In an 11-year career in South Africa’s gold mining industry, Kebble, who was also CEO of Johannesburg’s JCI Ltd. and Western Areas Ltd., helped set up two of the country’s four biggest gold companies, Harmony Gold Mining Co. and DRDGold Ltd.
Testimony from Clinton Nassif, who said he helped arrange the killing, was “annihilated”, Hodes said on Nov. 18. Agliotti didn’t testify.
Mobile phone records and an undertaking by Agliotti to pay the hit men for the murder supported the case, prosecutor Dan Dakana told the court last week.
“I don’t see anything embarrassing about this,” Mthunzi Mhaga, a spokesman for the National Prosecuting Authority, told reporters at the court, adding that the prosecutors will decide whether to appeal the judgment. The state will continue to seek the extradition of John Stratton, a business partner of Kebble’s, from Australia to help with investigations, he said.
Pleaded to Be Killed
Mikey Schultz, a boxer, Nigel McGurk, a nightclub bouncer, and Faizel Smith, a body shop owner, told the court how they met Kebble on a northern Johannesburg street and shot him. The three, and Nassif, agreed to testify against Agliotti in exchange for immunity from prosecution for the crime. They told the court that Agliotti had ordered the killing, working through Nassif, who served as an intermediary.
Kgomo today said Nassif had been discredited and stripped him of immunity from prosecution. He said that the three killers are still entitled to indemnity. Nassif on July 29 told the court that Kebble “pleaded” with him to arrange the killing.
“Nassif was proven to be an untruthful witness who changed his version whenever an inconsistency in his evidence was pointed out,” Kgomo said. “Nassif’s evidence is of such poor quality that it cannot be safely relied on.”
Agliotti pleaded not guilty to ordering the murder even as he said the death was an “assisted suicide” in an affidavit used during his bail hearing. The statement was not admissible as evidence during the trial.

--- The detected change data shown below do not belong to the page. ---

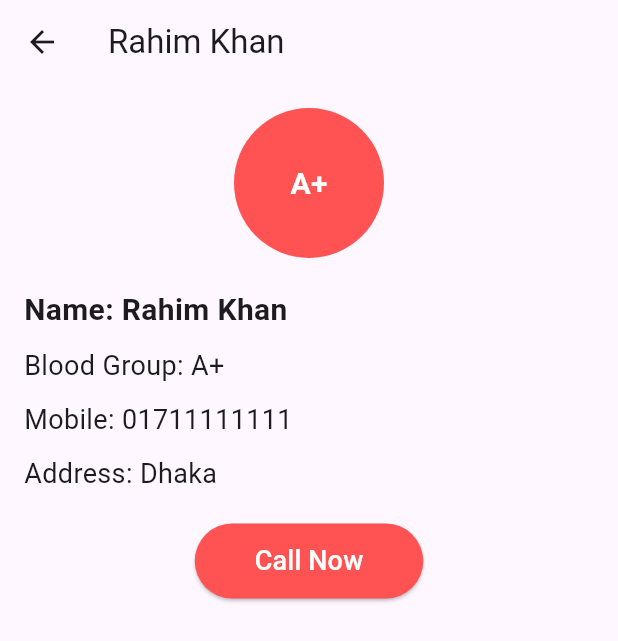
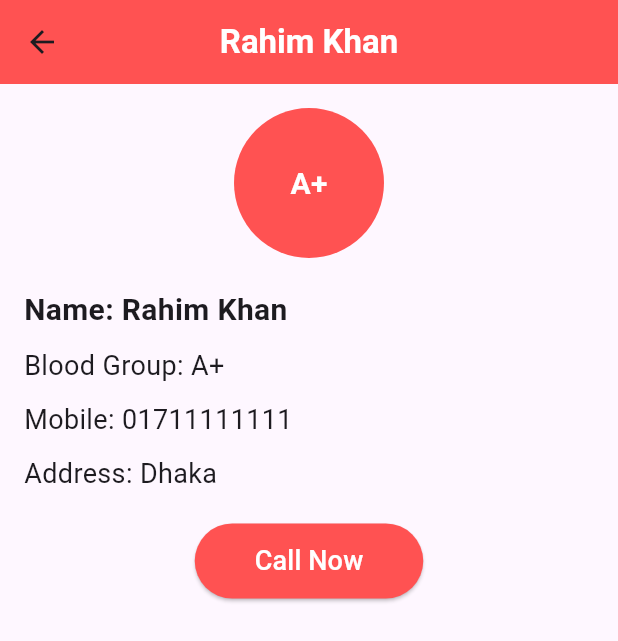
Before and after one commit to sifat5256/class_2_team_work, a Flutter app: the BloodDonorListScreen screen opened directly, after a tap on "A+", on a phone screen of 412 x 824 dp. Shown: the top 641 px of the screen. Run offline on Flutter 3.47's test engine with Material 3 defaults, Android fonts, the phone set to English and light mode, and no system bars.

Commit message:
add_bottom_nav_bar,donor list,donor details

```diff
--- a/lib/bottom_na_bar.dart
+++ b/lib/bottom_na_bar.dart
@@ -35,7 +35,7 @@ class _BottomNavBarScreenState extends State<BottomNavBarScreen> {
         onTap: _onItemTapped,
         items: [
           BottomNavigationBarItem(icon: Icon(Icons.home), label: 'Home'),
-          BottomNavigationBarItem(icon: Icon(Icons.list_alt_outlined), label: 'Search'),
+          BottomNavigationBarItem(icon: Icon(Icons.list_alt_outlined), label: 'Donor List'),
           BottomNavigationBarItem(icon: Icon(Icons.person), label: 'Profile'),
         ],
         selectedItemColor: Colors.blue,
--- a/lib/donor_details.dart
+++ b/lib/donor_details.dart
@@ -8,7 +8,13 @@ class DonorDetailsScreen extends StatelessWidget {
   @override
   Widget build(BuildContext context) {
     return Scaffold(
-      appBar: AppBar(title: Text(donor['name']!)),
+      appBar: AppBar(
+        centerTitle: true,
+          backgroundColor: Colors.redAccent,
+          title: Text(donor['name']!,style: TextStyle(
+              fontWeight: FontWeight.bold,
+              color: Colors.white
+          ),)),
       body: Padding(
         padding: EdgeInsets.all(16.0),
         child: Column(
--- a/lib/donor_list.dart
+++ b/lib/donor_list.dart
@@ -14,7 +14,15 @@ class BloodDonorListScreen extends StatelessWidget {
   @override
   Widget build(BuildContext context) {
     return Scaffold(
-      appBar: AppBar(title: Text('Blood Donor List')),
+      appBar: AppBar(
+
+          centerTitle: true,
+          backgroundColor: Colors.redAccent,
+          title: Text('Blood Donor List',
+            style: TextStyle(
+            fontWeight: FontWeight.bold,
+            color: Colors.white
+          ),)),
       body: Padding(
         padding: const EdgeInsets.all(8.0),
         child: GridView.builder(
--- a/lib/home_screen.dart
+++ b/lib/home_screen.dart
@@ -57,6 +57,7 @@ class _HomeScreenState extends State<HomeScreen> {
       body: Center(
         child: const Text(
           'Welcome to Blood Donors Community',
+          textAlign: TextAlign.center,
           style: TextStyle(fontSize: 24, fontWeight: FontWeight.bold),
         ),
       ),
```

South Africa’s former National Police Commissioner and one-time Interpol President Jackie Selebi was sentenced to a 15-year jail sentence for corruption on Aug. 3 after he was found guilty of taking bribes from Agliotti, who arranged for the policeman to meet Kebble. While Agliotti testified against Selebi he was stripped of immunity from prosecution because of the quality of his evidence.
“This case is about hidden and sinister agendas perpetrated by shady characters and greedy business persons,” Kgomo said. “It is about corrupt civil servants as well as politicians and politically connected individuals wining and dining with devils incarnate under the shade of darkness.”
To contact the reporter on this story: Franz Wild in Johannesburg at firstname.lastname@example.org.
To contact the editor responsible for this story: Peter Hirschberg at email@example.com.